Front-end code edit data

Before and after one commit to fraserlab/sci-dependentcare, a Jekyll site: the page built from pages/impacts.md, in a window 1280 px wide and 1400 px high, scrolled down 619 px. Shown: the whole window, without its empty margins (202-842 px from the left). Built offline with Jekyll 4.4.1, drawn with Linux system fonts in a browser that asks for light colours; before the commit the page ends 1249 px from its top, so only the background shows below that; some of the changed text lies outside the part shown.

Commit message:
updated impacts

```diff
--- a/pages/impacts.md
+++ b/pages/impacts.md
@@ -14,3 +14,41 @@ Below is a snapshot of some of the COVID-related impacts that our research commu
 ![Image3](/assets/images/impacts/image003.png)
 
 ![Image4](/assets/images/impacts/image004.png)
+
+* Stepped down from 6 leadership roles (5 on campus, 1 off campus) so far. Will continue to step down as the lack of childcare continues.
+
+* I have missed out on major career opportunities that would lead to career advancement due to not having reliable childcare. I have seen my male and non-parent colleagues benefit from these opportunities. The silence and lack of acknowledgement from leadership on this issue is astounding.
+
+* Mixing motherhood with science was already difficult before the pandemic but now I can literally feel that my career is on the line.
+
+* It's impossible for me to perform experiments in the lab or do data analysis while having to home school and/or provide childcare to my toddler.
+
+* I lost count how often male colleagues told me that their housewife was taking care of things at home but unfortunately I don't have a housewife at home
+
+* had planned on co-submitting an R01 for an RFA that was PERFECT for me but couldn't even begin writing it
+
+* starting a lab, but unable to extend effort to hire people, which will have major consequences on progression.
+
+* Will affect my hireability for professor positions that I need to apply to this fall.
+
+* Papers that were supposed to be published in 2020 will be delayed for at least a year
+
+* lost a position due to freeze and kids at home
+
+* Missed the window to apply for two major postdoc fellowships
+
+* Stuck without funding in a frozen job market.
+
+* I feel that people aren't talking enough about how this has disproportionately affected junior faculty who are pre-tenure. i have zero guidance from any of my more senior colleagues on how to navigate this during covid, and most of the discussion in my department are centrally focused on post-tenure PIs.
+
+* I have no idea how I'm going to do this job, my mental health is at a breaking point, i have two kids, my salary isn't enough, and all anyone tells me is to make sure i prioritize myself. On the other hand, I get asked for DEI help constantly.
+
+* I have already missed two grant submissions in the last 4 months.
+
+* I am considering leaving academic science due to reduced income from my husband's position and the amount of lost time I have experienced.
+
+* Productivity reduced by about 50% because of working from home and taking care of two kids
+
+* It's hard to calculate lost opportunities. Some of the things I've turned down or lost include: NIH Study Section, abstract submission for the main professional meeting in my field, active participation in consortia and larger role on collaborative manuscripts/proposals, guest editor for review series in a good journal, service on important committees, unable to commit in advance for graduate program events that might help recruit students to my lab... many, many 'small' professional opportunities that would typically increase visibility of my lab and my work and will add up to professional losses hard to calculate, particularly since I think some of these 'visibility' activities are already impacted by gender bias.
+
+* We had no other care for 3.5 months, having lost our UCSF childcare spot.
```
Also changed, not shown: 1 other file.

**Task instructions**:
Letter for letter, copy all of the entries above.

**Solved problem**:
Before and after one commit to fraserlab/sci-dependentcare, a Jekyll site: the page built from pages/impacts.md, in a window 1280 px wide and 1400 px high, scrolled down 619 px. Shown: the whole window, without its empty margins (202-842 px from the left). Built offline with Jekyll 4.4.1, drawn with Linux system fonts in a browser that asks for light colours; before the commit the page ends 1249 px from its top, so only the background shows below that; some of the changed text lies outside the part shown.

Commit message:
updated impacts

```diff
--- a/pages/impacts.md
+++ b/pages/impacts.md
@@ -14,3 +14,41 @@ Below is a snapshot of some of the COVID-related impacts that our research commu
 ![Image3](/assets/images/impacts/image003.png)
 
 ![Image4](/assets/images/impacts/image004.png)
+
+* Stepped down from 6 leadership roles (5 on campus, 1 off campus) so far. Will continue to step down as the lack of childcare continues.
+
+* I have missed out on major career opportunities that would lead to career advancement due to not having reliable childcare. I have seen my male and non-parent colleagues benefit from these opportunities. The silence and lack of acknowledgement from leadership on this issue is astounding.
+
+* Mixing motherhood with science was already difficult before the pandemic but now I can literally feel that my career is on the line.
+
+* It's impossible for me to perform experiments in the lab or do data analysis while having to home school and/or provide childcare to my toddler.
+
+* I lost count how often male colleagues told me that their housewife was taking care of things at home but unfortunately I don't have a housewife at home
+
+* had planned on co-submitting an R01 for an RFA that was PERFECT for me but couldn't even begin writing it
+
+* starting a lab, but unable to extend effort to hire people, which will have major consequences on progression.
+
+* Will affect my hireability for professor positions that I need to apply to this fall.
+
+* Papers that were supposed to be published in 2020 will be delayed for at least a year
+
+* lost a position due to freeze and kids at home
+
+* Missed the window to apply for two major postdoc fellowships
+
+* Stuck without funding in a frozen job market.
+
+* I feel that people aren't talking enough about how this has disproportionately affected junior faculty who are pre-tenure. i have zero guidance from any of my more senior colleagues on how to navigate this during covid, and most of the discussion in my department are centrally focused on post-tenure PIs.
+
+* I have no idea how I'm going to do this job, my mental health is at a breaking point, i have two kids, my salary isn't enough, and all anyone tells me is to make sure i prioritize myself. On the other hand, I get asked for DEI help constantly.
+
+* I have already missed two grant submissions in the last 4 months.
+
+* I am considering leaving academic science due to reduced income from my husband's position and the amount of lost time I have experienced.
+
+* Productivity reduced by about 50% because of working from home and taking care of two kids
+
+* It's hard to calculate lost opportunities. Some of the things I've turned down or lost include: NIH Study Section, abstract submission for the main professional meeting in my field, active participation in consortia and larger role on collaborative manuscripts/proposals, guest editor for review series in a good journal, service on important committees, unable to commit in advance for graduate program events that might help recruit students to my lab... many, many 'small' professional opportunities that would typically increase visibility of my lab and my work and will add up to professional losses hard to calculate, particularly since I think some of these 'visibility' activities are already impacted by gender bias.
+
+* We had no other care for 3.5 months, having lost our UCSF childcare spot.
```
Also changed, not shown: 1 other file.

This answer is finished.